Items from a dataset:
━━━━━━━━━━━━━━━━━━━━━━━━━━━━━━

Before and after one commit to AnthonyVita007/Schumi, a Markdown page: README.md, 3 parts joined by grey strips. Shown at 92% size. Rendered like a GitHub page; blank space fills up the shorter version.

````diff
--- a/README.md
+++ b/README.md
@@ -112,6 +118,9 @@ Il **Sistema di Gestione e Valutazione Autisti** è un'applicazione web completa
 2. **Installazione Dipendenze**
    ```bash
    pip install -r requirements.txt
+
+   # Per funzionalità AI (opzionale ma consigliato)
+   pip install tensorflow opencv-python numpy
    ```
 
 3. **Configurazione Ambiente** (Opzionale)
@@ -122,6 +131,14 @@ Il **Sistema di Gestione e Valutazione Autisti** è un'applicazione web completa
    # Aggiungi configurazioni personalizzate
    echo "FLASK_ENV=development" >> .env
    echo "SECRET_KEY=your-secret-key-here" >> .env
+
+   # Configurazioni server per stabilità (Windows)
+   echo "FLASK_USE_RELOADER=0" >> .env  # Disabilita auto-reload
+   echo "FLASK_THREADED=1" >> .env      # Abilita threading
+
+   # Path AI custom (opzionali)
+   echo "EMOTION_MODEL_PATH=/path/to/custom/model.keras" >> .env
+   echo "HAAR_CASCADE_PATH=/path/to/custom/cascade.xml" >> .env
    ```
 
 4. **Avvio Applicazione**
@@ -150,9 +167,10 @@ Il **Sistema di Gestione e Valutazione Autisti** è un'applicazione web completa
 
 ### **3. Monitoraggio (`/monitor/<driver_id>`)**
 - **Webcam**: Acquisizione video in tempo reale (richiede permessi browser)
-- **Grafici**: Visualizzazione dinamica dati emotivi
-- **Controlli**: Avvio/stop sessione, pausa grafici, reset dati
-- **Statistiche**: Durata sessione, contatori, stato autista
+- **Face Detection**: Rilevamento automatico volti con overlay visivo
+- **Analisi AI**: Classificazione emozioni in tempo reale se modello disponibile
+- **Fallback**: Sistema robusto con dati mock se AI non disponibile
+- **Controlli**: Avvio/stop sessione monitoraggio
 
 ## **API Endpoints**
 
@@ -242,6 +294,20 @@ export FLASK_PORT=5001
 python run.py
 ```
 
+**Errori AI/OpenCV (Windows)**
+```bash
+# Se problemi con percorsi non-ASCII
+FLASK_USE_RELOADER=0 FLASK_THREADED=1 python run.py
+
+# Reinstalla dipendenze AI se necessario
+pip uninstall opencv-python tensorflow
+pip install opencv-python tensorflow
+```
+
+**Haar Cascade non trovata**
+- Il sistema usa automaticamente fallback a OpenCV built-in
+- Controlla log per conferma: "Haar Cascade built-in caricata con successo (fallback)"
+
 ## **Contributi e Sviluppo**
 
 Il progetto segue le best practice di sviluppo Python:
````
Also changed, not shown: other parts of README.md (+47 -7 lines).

━━━━━━━━━━━━━━━━━━━━━━━━━━━━━━

● Problem details
Retrieve each line from the records above where the word "Gestione" occurs.

● Written solution
@@ -112,6 +118,9 @@ Il **Sistema di Gestione e Valutazione Autisti** è un'applicazione web completa
@@ -122,6 +131,14 @@ Il **Sistema di Gestione e Valutazione Autisti** è un'applicazione web completa
@@ -150,9 +167,10 @@ Il **Sistema di Gestione e Valutazione Autisti** è un'applicazione web completa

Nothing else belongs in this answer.